UMSN Increases Opportunities for an Undergraduate Global Experience
Traditional BSN students travel to Ecuador as part of an updated Community Health course.
“More and more undergraduates were seeking out global experiences, so we felt it was important to offer them an opportunity through a course,” says University of Michigan School of Nursing (UMSN) Clinical Instructor Norma J. Sarkar, MPH, RN. “We had offered it to Second Career students but this was the first time for traditional BSN (Bachelor of Science in Nursing) undergrads.”
Led by Sarkar and UMSN Clinical Instructor Megan Eagle, MSN, FNP-BC, six UMSN students and five Literature, Science and the Arts (LSA) students recently spent two-and-a-half weeks in Quito, Ecuador, and surrounding communities. The students were assigned as teams to work with staff and clients at one of six local health clinics and participate in home visits. Each team also gave a health education presentation in Spanish on a variety of topics including breastfeeding, immunization, nutrition, and handwashing, at different locations including schools and the clinics.

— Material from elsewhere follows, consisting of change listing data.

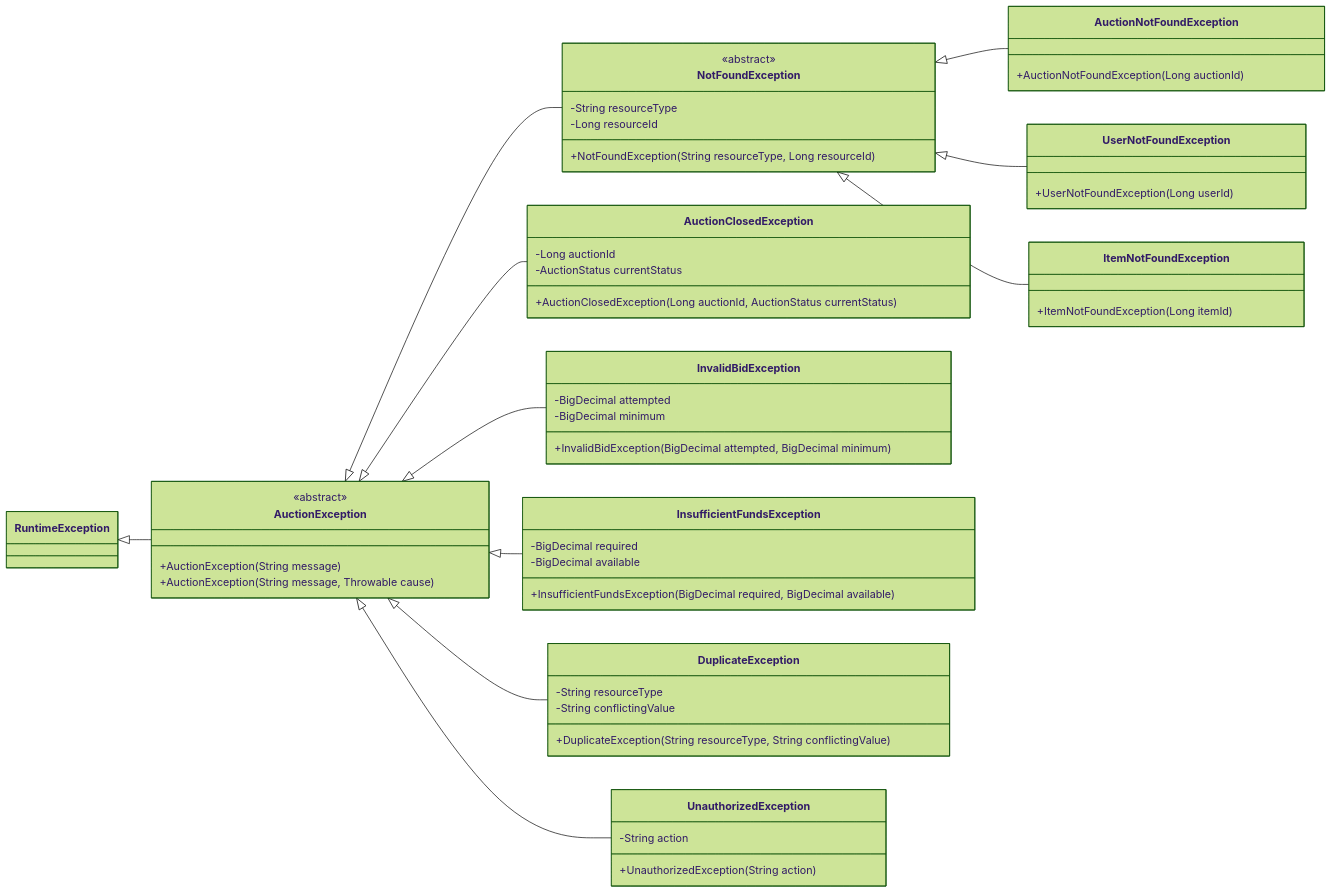
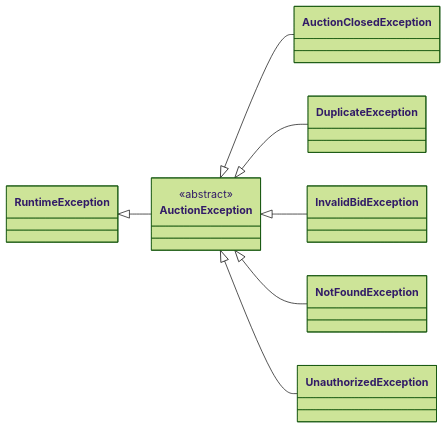
The second of 3 diagrams in README.md (kieran-labs/oop-course-project-uet), drawn with Mermaid (forest theme) before and after one commit. The commit also changed other lines of this file and 9 other files, not shown here.

````diff
--- a/README.md
+++ b/README.md
@@ -211,64 +250,21 @@
 ```mermaid
 classDiagram
     direction LR
 
     class RuntimeException
-
     class AuctionException {
         <<abstract>>
-        +AuctionException(String message)
-        +AuctionException(String message, Throwable cause)
     }
-
-    class NotFoundException {
-        <<abstract>>
-        -String resourceType
-        -Long resourceId
-        +NotFoundException(String resourceType, Long resourceId)
-    }
-    class AuctionNotFoundException {
-        +AuctionNotFoundException(Long auctionId)
-    }
-    class UserNotFoundException {
-        +UserNotFoundException(Long userId)
-    }
-    class ItemNotFoundException {
-        +ItemNotFoundException(Long itemId)
-    }
-
-    class AuctionClosedException {
-        -Long auctionId
-        -AuctionStatus currentStatus
-        +AuctionClosedException(Long auctionId, AuctionStatus currentStatus)
-    }
-    class InvalidBidException {
-        -BigDecimal attempted
-        -BigDecimal minimum
-        +InvalidBidException(BigDecimal attempted, BigDecimal minimum)
-    }
-    class InsufficientFundsException {
-        -BigDecimal required
-        -BigDecimal available
-        +InsufficientFundsException(BigDecimal required, BigDecimal available)
-    }
-    class DuplicateException {
-        -String resourceType
-        -String conflictingValue
-        +DuplicateException(String resourceType, String conflictingValue)
-    }
-    class UnauthorizedException {
-        -String action
-        +UnauthorizedException(String action)
-    }
+    class AuctionClosedException
+    class DuplicateException
+    class InvalidBidException
+    class NotFoundException
+    class UnauthorizedException
 
     RuntimeException <|-- AuctionException
+    AuctionException <|-- AuctionClosedException
+    AuctionException <|-- DuplicateException
+    AuctionException <|-- InvalidBidException
     AuctionException <|-- NotFoundException
-    AuctionException <|-- AuctionClosedException
-    AuctionException <|-- InvalidBidException
-    AuctionException <|-- InsufficientFundsException
-    AuctionException <|-- DuplicateException
     AuctionException <|-- UnauthorizedException
-    NotFoundException <|-- AuctionNotFoundException
-    NotFoundException <|-- UserNotFoundException
-    NotFoundException <|-- ItemNotFoundException
 ```
````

“We utilized the course to teach them not only about public health principles but to prepare them for the global health experience by doing a community assessment of Quito,” says Sarkar. “In the community assessment, they identified an issue and designed an evaluation. They had to work a little harder to find the information, but when they got to Quito they knew much more about the country.” In class, the students focused on a national initiative aimed at lowering adolescent pregnancy rates and carried out their evaluation in Ecuador by interviewing Ministry of Health clinic employees.
“I think that the most interesting part was being able to observe the health care system and see the differences that exist when compared to the U.S., especially since I was able to observe community health practices as well,” says Jasmine Teamer, a 2013 graduate of UMSN. “I liked going door-to-door doing screenings for obesity, hypertension, and diabetes. I've never done anything like that in the U.S. It reminded me of the fact that you must assess the needs of the community and then provide information and education.”
During the school year, Sarkar and Eagle combined their courses for special events, such hosting a midwife from Ecuador as a guest speaker. Then, when in Ecuador, the students were able to meet with other midwives and tour their birthing facilities. Also during class, the students Skyped with a researcher currently examining the contaminant and health concerns of workers in the flower growing industry. While in Ecuador, the students visited a town and clinic that services the workers.
“All of the guest speakers, clinic experiences and the hospital tour in Cayambe helped me realize how much cultural differences can affect health systems and to appreciate cultural differences even more,” says Zachary Cavell, also a 2013 UMSN graduate. “I appreciate the new view of culturally sensitive care that I have gained from this program and learning about a health care system that is different than in the U.S. It was challenging adjusting to a new environment, culture and language, but I feel it has prepared me well to start my nursing career.”
“One of the things that I am taking back is their diligence in community outreach,” says LSA recent graduate Camille Martin. "When promoting health, the women at my clinic were fearless and were on a mission to get infants vaccinated. I can only hope to be as fearless when carrying out my interventions in HIV/AIDS.”
Nursing course 421 (also open to LSA students) will offer an international experience to Quito again in June 2014. Interested students are invited to learn more.